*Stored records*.
+ + + +

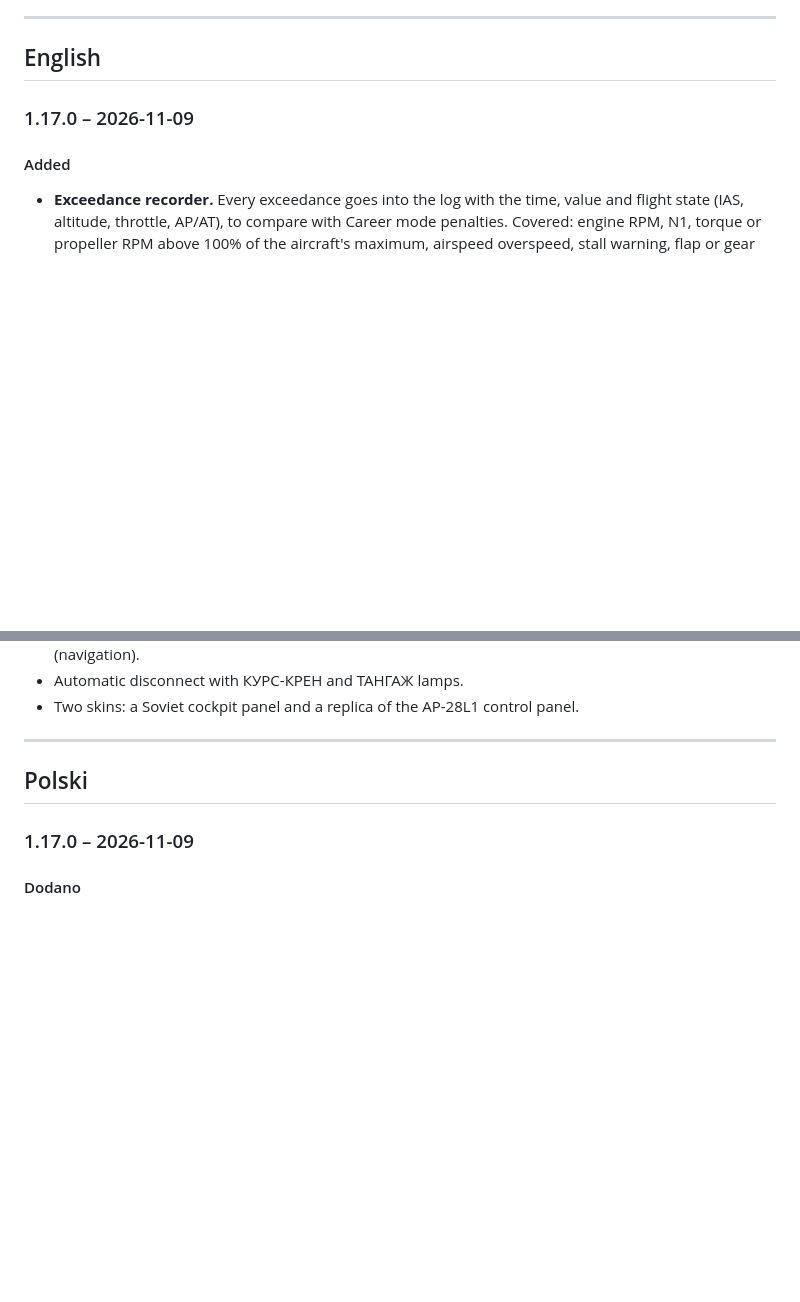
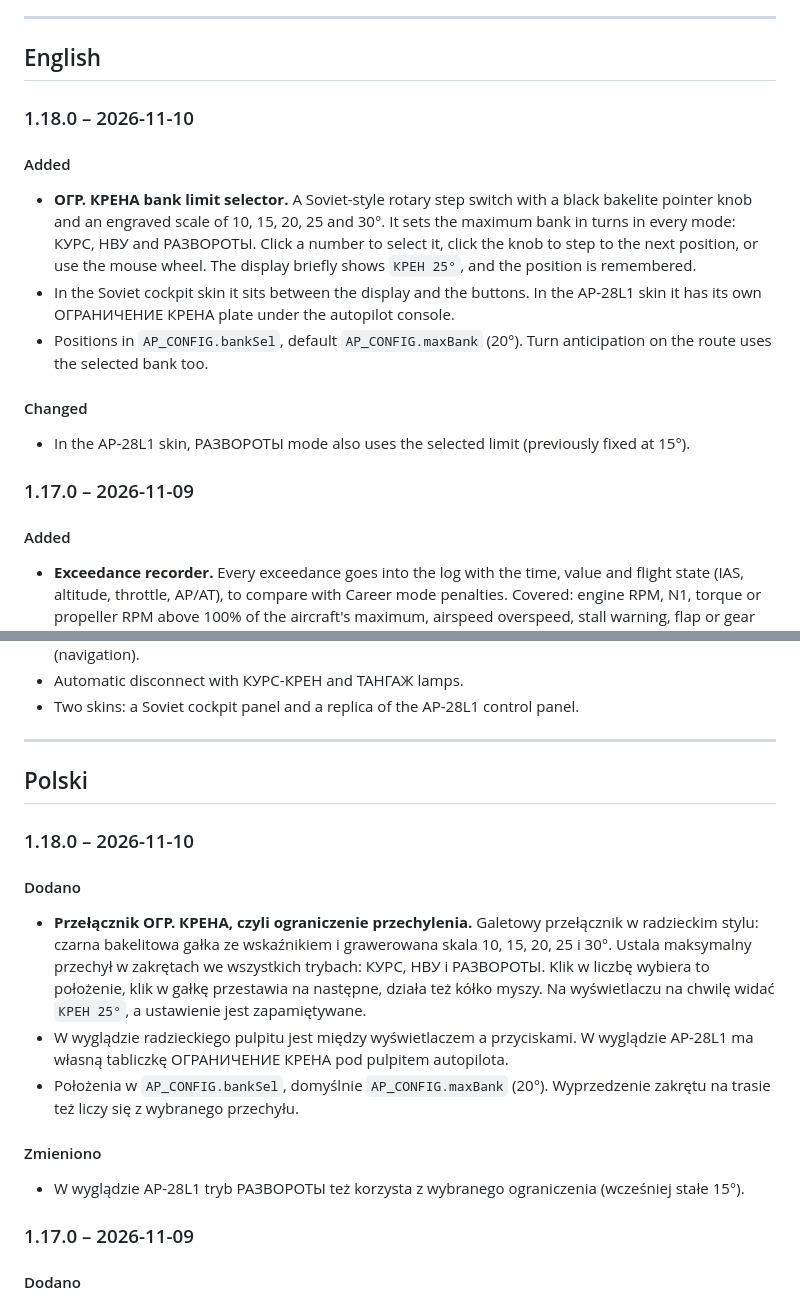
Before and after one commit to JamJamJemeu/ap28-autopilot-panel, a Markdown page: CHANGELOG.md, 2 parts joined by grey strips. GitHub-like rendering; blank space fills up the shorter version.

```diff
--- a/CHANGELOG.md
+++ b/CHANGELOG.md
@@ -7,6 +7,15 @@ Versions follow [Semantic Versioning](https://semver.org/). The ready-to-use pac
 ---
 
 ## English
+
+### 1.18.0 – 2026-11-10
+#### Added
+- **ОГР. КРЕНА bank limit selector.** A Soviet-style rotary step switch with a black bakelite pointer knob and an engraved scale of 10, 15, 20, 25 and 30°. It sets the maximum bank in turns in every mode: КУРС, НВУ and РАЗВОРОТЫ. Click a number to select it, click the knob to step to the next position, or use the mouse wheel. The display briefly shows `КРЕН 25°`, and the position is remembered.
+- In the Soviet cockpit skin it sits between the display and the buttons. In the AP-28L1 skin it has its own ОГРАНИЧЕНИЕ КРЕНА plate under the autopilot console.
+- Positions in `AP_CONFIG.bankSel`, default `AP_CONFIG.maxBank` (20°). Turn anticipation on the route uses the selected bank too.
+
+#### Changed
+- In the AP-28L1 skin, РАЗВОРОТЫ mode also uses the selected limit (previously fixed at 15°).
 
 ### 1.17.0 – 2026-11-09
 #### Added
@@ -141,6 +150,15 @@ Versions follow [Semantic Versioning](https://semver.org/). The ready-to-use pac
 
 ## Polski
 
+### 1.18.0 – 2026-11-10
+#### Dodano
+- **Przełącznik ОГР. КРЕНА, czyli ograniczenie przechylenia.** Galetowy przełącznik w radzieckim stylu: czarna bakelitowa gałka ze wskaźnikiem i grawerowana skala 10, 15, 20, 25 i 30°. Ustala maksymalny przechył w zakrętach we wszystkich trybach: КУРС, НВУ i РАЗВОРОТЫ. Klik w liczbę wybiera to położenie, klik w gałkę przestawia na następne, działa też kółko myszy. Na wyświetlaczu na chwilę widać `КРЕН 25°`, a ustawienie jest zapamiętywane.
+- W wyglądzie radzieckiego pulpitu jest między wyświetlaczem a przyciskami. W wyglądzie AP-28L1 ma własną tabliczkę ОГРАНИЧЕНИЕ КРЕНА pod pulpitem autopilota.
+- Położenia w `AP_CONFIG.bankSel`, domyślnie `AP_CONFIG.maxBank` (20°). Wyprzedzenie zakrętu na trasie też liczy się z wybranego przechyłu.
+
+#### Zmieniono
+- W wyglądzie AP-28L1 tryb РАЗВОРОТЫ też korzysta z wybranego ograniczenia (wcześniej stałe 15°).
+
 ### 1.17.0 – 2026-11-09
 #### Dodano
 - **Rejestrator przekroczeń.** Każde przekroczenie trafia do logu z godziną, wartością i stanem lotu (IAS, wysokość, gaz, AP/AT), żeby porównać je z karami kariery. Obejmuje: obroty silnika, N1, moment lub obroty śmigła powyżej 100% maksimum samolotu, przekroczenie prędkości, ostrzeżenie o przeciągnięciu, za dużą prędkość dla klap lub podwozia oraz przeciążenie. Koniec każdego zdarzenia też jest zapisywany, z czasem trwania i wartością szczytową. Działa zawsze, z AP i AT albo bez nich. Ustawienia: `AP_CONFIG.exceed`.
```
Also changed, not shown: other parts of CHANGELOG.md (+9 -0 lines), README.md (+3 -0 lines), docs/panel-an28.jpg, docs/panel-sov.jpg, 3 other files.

+ + + +

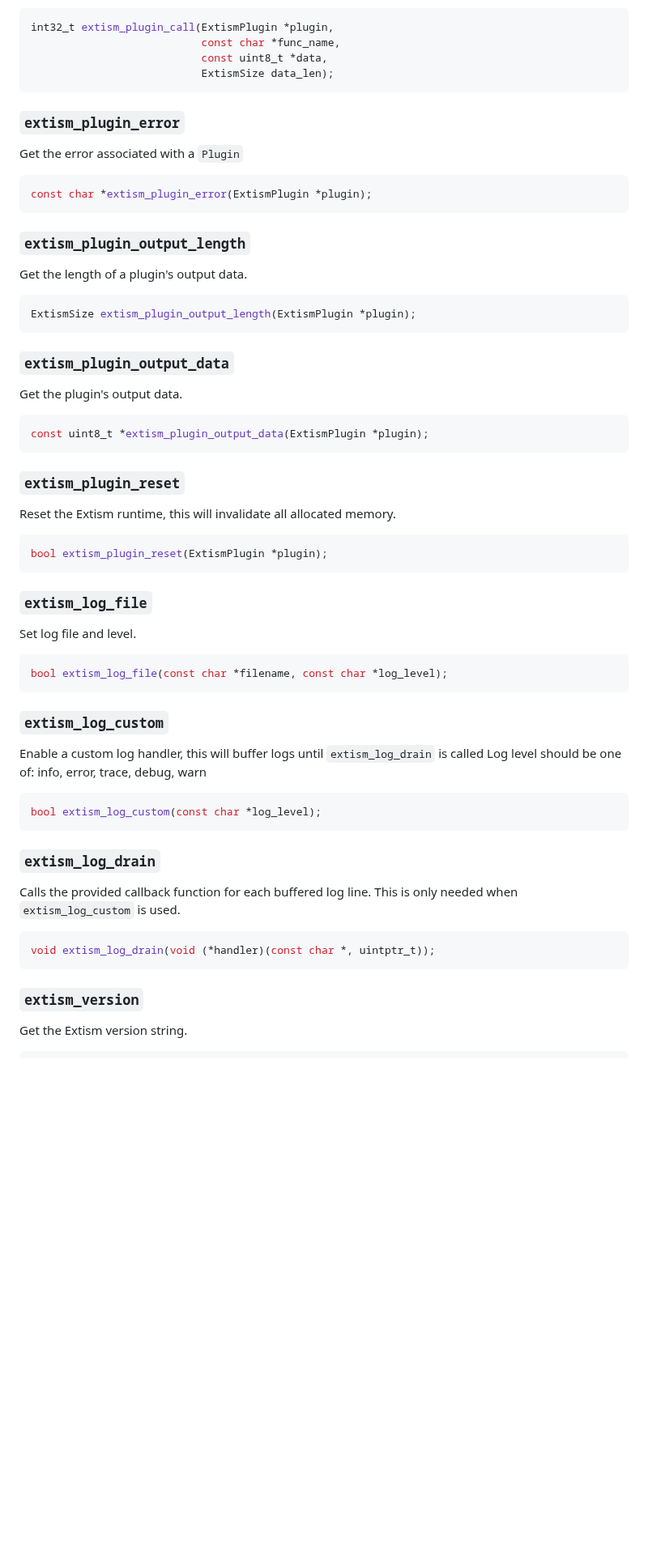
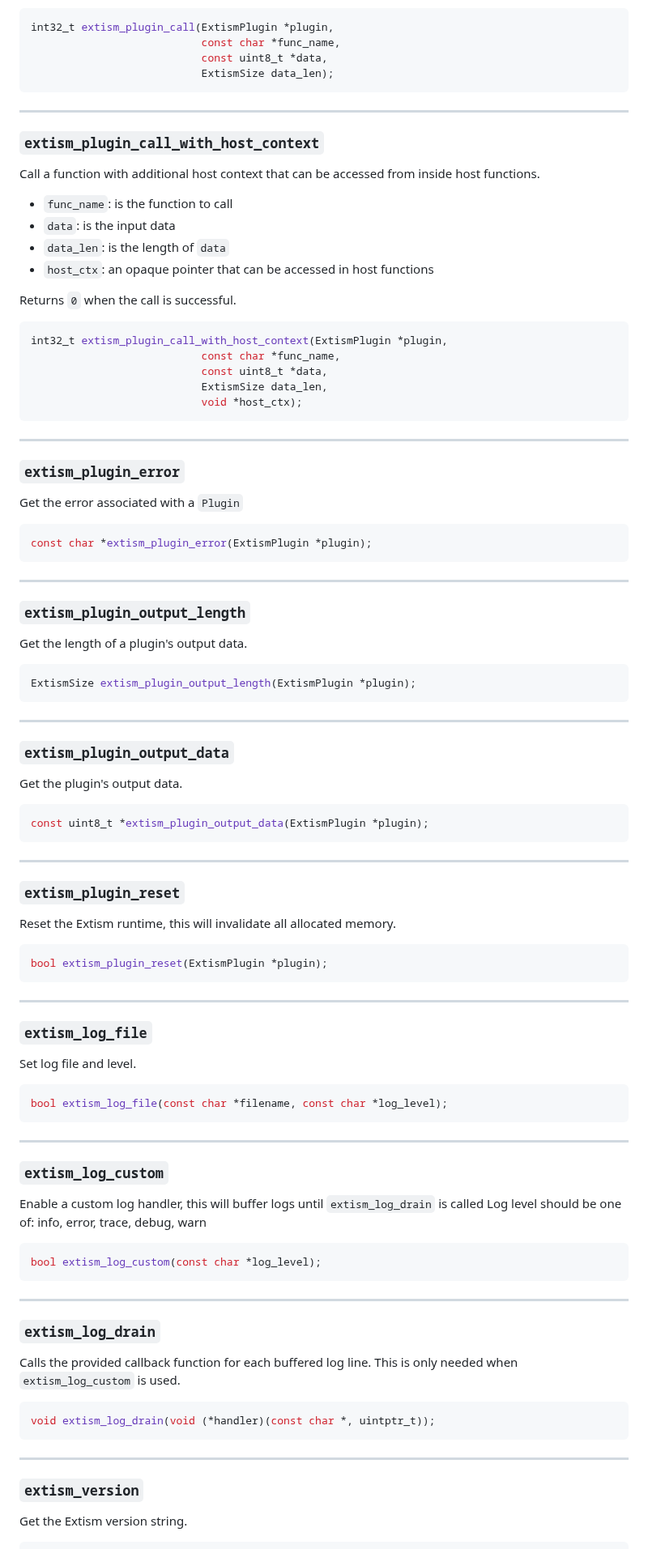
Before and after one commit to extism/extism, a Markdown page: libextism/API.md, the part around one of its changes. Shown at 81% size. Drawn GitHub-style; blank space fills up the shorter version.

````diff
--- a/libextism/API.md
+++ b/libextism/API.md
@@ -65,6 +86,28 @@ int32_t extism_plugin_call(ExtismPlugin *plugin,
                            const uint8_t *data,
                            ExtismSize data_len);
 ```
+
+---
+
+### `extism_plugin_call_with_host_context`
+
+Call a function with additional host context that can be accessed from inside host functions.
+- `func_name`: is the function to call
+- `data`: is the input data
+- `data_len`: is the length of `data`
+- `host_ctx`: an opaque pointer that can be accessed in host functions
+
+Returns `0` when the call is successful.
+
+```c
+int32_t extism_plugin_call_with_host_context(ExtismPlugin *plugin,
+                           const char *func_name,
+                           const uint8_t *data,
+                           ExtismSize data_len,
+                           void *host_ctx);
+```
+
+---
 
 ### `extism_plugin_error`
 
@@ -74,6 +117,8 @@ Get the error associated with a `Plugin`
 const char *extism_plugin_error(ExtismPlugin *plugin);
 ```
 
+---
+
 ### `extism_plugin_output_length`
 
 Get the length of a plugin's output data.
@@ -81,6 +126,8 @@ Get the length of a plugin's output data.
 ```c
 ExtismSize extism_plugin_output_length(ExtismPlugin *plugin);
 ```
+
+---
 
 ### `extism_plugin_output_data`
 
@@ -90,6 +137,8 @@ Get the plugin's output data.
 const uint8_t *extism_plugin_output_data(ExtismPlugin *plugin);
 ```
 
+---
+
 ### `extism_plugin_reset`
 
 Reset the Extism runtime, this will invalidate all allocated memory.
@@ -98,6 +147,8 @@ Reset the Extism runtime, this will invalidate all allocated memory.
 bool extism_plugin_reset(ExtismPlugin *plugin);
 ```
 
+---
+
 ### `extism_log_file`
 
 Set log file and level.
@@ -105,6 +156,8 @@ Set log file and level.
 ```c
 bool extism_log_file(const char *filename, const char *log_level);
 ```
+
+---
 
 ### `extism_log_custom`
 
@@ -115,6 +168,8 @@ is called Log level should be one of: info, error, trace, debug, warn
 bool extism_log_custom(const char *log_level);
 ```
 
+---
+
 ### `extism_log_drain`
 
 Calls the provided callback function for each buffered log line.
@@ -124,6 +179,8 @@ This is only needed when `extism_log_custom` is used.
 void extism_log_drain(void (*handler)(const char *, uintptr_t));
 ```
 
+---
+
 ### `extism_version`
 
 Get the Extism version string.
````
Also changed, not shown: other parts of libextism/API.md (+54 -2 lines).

+ + + +

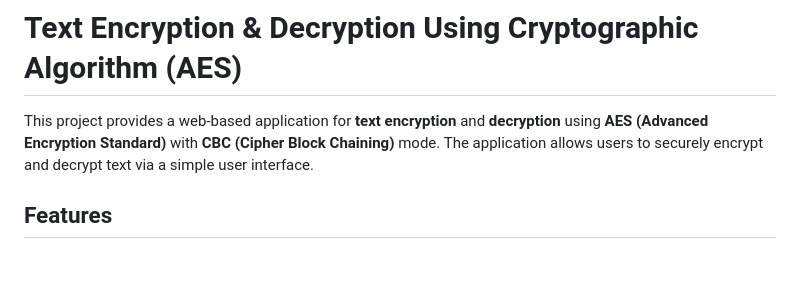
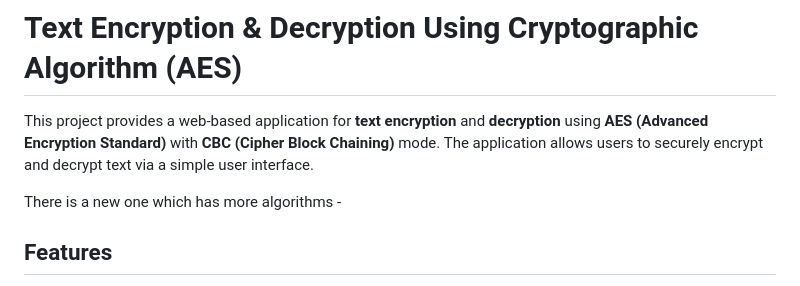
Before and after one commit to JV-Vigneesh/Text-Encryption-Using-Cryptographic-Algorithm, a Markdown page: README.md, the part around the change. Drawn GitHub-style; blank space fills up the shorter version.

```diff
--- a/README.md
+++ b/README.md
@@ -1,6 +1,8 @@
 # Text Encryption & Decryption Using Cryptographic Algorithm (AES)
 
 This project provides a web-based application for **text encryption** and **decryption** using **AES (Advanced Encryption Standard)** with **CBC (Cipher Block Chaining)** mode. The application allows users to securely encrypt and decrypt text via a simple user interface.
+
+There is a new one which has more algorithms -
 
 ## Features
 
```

+ + + +

*YOUR TASK*.
Go through the entries and copy each line holding the string "char".

*TASK RESULT*.
+                           const char *func_name,
 const char *extism_plugin_error(ExtismPlugin *plugin);
 bool extism_log_file(const char *filename, const char *log_level);
 bool extism_log_custom(const char *log_level);
 void extism_log_drain(void (*handler)(const char *, uintptr_t));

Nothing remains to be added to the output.